Being able to pay safely is the key determining factor for confidence in the payment system

High confidence in the payment system

The Dutch public have great confidence in the payment system. In August 2021, 74% of respondents had a high or very high level of confidence in the payment system (Figure 2). Answers to the question “To what extent do you have confidence in the Dutch payment system in general?” show that most respondents have a high level of confidence (51%). 23% of respondents even say they have a very high level of confidence. Only 1% has little or very little confidence. Confidence in the payment system has remained unabated in these turbulent times. Throughout 2021 people have on average had “high confidence”.

High confidence in the payment system

Confidence in the payment system varies from group to group

Confidence in the payment system is highest among people with high incomes, people under 65, men, the highly educated and the digitally literate. The more people earn, the higher their confidence. Around 2 out of 5 respondents with a high household income have a very high level of confidence. For respondents with a low household income, this is 1 in 5. Confidence is also related to age: people over 65 have the least confidence. In addition, men trust the payment system more than women. The highly educated and digitally literate also have relatively high confidence in payments. The digitally literate people are those who indicate that they do not need help from others when using the internet and who say they can handle a computer, tablet or smartphone well.

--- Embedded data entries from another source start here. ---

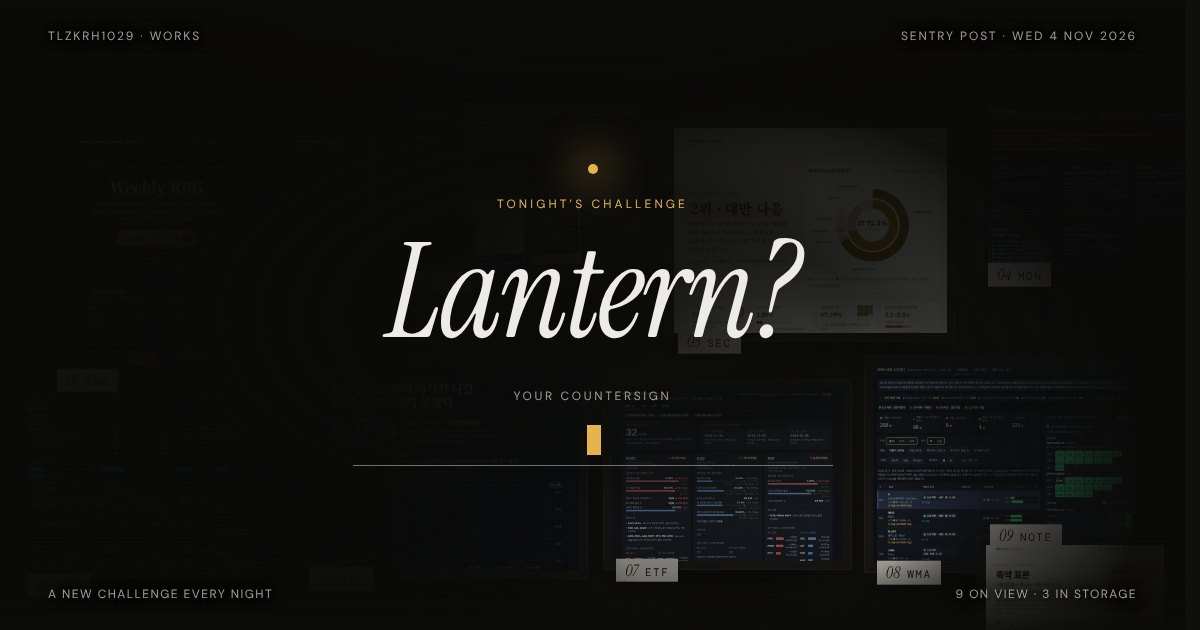
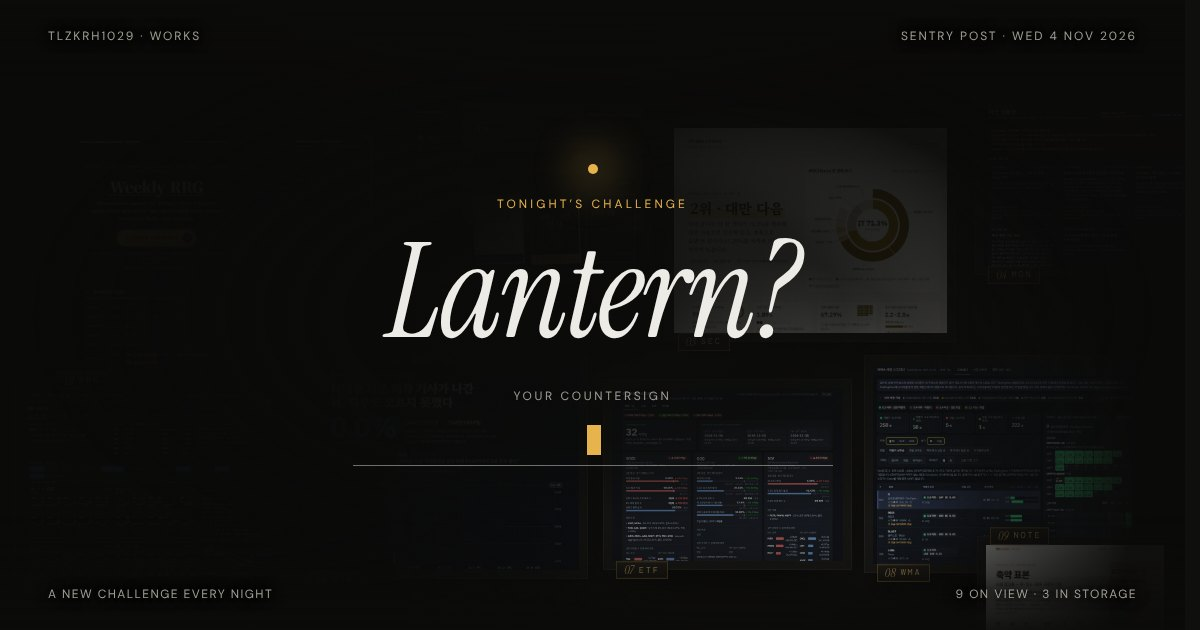
Replace the paper labels with small brass plates
Each frame now carries a small dark brass plate on its bottom-left
corner, where the paper label sat: the number and the word in gold,
about a quarter smaller than the label it replaces. Hovering a frame
brightens the plate's edge and adds the short title. In the door the
passing light catches the plates.

Claude-Session: https://claude.ai/code/session_012Q1bkThyLyRkssRe9xFwr9

diff --git a/assets/hub.css b/assets/hub.css
@@ -88,9 +88,9 @@ html { scrollbar-gutter: stable; }
   .p9 { --x: 76;   --y: 89.6; --w: 38; }
 }
 
-/* A paper label pinned across the bottom edge of each frame: number and word.
-   In the dark the passing light picks them out; in the hall, hovering a frame
-   adds its title. */
+/* A small brass plate on the bottom-left corner of each frame: number and
+   word in gold. In the dark the passing light catches it; in the hall,
+   hovering a frame adds its title. */
 .tag {
   position: absolute;
   z-index: 3;
@@ -98,22 +98,25 @@ html { scrollbar-gutter: stable; }
   bottom: 0;
   transform: translateY(50%);
   display: inline-flex;
-  align-items: baseline;
-  gap: 7px;
-  padding: 5px 9px 4px;
-  background: #ECE8DF;
-  color: #17140D;
+  align-items: center;
+  gap: 5px;
+  padding: 3px 7px 2px;
+  background: linear-gradient(180deg, #24201A 0%, #16140F 100%);
+  border: 1px solid rgba(230, 179, 76, 0.34);
+  color: #C9A866;
   font-family: var(--mono);
-  font-size: 11px;
-  letter-spacing: 0.14em;
-  line-height: 1.1;
+  font-size: 8.5px;
+  letter-spacing: 0.22em;
+  line-height: 1.2;
   white-space: nowrap;
-  box-shadow: 0 10px 18px -10px rgba(0, 0, 0, 0.75);
+  box-shadow: 0 6px 12px -8px rgba(0, 0, 0, 0.85), inset 0 1px 0 rgba(255, 236, 190, 0.07);
+  transition: border-color 0.3s ease, color 0.3s ease;
 }
 .p9 .tag { top: 0; bottom: auto; transform: translateY(-50%); }
-.tag .tno { font-family: var(--display); font-style: italic; font-size: 16px; letter-spacing: 0; line-height: 0.9; }
-.tag .ttitle { display: none; font-family: var(--serif); font-size: 13px; font-weight: 500; letter-spacing: 0; }
-.tag .icon { display: none; align-self: center; }
+.tag .tno { font-family: var(--display); font-style: italic; font-size: 12px; letter-spacing: 0; line-height: 0.9; }
+.tag .ttitle { display: none; font-family: var(--serif); font-size: 11px; font-weight: 500; letter-spacing: 0; color: var(--txt); }
+.tag .icon { display: none; width: 10px; height: 10px; color: var(--txt); }
+.hang:hover .tag, .hang:focus-visible .tag, .hang.is-found .tag { border-color: rgba(230, 179, 76, 0.8); color: var(--gold); }
 .hang:hover, .hang:focus-visible, .hang.is-found {
   z-index: 10;
   transform: translateY(-6px);

diff --git a/index.html b/index.html
@@ -10,13 +10,13 @@
 <meta property="og:title" content="Works · tlzkrh1029">
 <meta property="og:description" content="Nine web pages and artifacts made with Claude and ChatGPT, hung on one wall.">
 <meta property="og:url" content="https://tlzkrh1029.github.io/">
-<meta property="og:image" content="https://tlzkrh1029.github.io/assets/og.jpg?v=a4c2008f">
+<meta property="og:image" content="https://tlzkrh1029.github.io/assets/og.jpg?v=4fa6ce8c">
 <meta name="twitter:card" content="summary_large_image">
 <link rel="icon" href="assets/favicon.svg" type="image/svg+xml">
 <link rel="preconnect" href="https://fonts.googleapis.com">
 <link rel="preconnect" href="https://fonts.gstatic.com" crossorigin>
 <link rel="stylesheet" href="https://fonts.googleapis.com/css2?family=Instrument+Serif:ital@0;1&amp;family=Newsreader:wght@500;600&amp;family=DM+Sans:wght@400;500;600&amp;family=DM+Mono:wght@400;500&amp;display=swap">
-<link rel="stylesheet" href="assets/hub.css?v=e8a9273e">
+<link rel="stylesheet" href="assets/hub.css?v=5f181df7">
 <script>
 /* Decide before the first paint whether the door stands in front of the hall. */
 (function(){var h=location.hash.slice(1).toLowerCase(),skip=false;try{skip=localStorage.getItem("hub-door")==="skip";}catch(e){}if(h==="door"||(!h&&!skip))document.documentElement.classList.add("door-open");})();

diff --git a/tools/build.py b/tools/build.py
@@ -56,7 +56,7 @@ def meta(w):
 
 
 def hang(w, i):
-    """One frame on the wall, with its paper label (number, word, and the short title on hover)."""
+    """One frame on the wall, with its brass plate (number and word; the short title joins on hover)."""
     return ('<a class="hang p%d" id="hang-%s" data-id="%s" href="%s" target="_blank" rel="noopener" '
             'aria-label="%02d %s, opens in a new tab">'
             '<img src="%s" alt="" width="800" height="600" decoding="async"%s>'

diff --git a/README.md b/README.md
@@ -18,8 +18,8 @@ Claude와 ChatGPT로 만든 웹페이지와 아티팩트를 한곳에 모아 보
 - 전시실의 첫 화면은 작품이 걸린 벽 하나입니다. 대문은 이 벽 위에 어둠과 조명만 덮은 화면이므로, 대문에서 불을 켜면 작품이 조명이 비추던 자리에 그대로 걸려 있습니다.
 - 벽에는 `works.json`의 앞 9개 작품이 걸립니다. 자리는 `assets/hub.css`의 `.p1`부터 `.p9`까지가 정하며, 가로 화면용 값과 세로 화면용 값이 따로 있습니다. 각 자리는 액자 가운데의 위치(`--x`, `--y`, 벽 크기에 대한 %)와 액자 폭(`--w`, 벽 폭에 대한 %)으로 적습니다.
 - 가로가 세로의 1.95배보다 넓은 화면에서는 액자 크기가 화면 높이를 따릅니다. 그래서 아주 넓은 화면에서도 액자끼리 겹치는 정도가 더 커지지 않습니다.
-- 액자마다 번호와 암구어가 적힌 이름표가 붙어 있습니다. 대문에서는 조명이 지나갈 때만 이름표가 보입니다.
-- 전시실에서 액자에 마우스를 올리면 그 액자가 앞으로 나오고 이름표에 제목이 나타나며, 나머지 액자는 어두워집니다. 액자를 누르면 작품이 새 탭에서 열립니다.
+- 액자마다 왼쪽 아래 모서리에 번호와 암구어가 금빛 글자로 적힌 작은 놋쇠 명판이 붙어 있습니다. 대문에서는 조명이 지나갈 때만 명판이 보입니다.
+- 전시실에서 액자에 마우스를 올리면 그 액자가 앞으로 나오고 명판에 제목이 함께 나타나며, 나머지 액자는 어두워집니다. 액자를 누르면 작품이 새 탭에서 열립니다.
 - 벽 아래의 Wall texts에는 모든 작품의 번호, 제목, 플랫폼과 날짜, 설명, 링크가 있습니다.
 
 ## 대문과 암구어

In short, confidence in the payment system is high and in order to keep it that way, many aspects of payments deserve attention. All groups state that being able to pay safely is the most important. This insight is useful, for instance, in designing a digital euro. Groups with relatively low confidence in the payment system, such as people over 65 and the digitally illiterate, deserve special attention. Next year, we will conduct in-depth research into these groups and will also include the confidence aspect.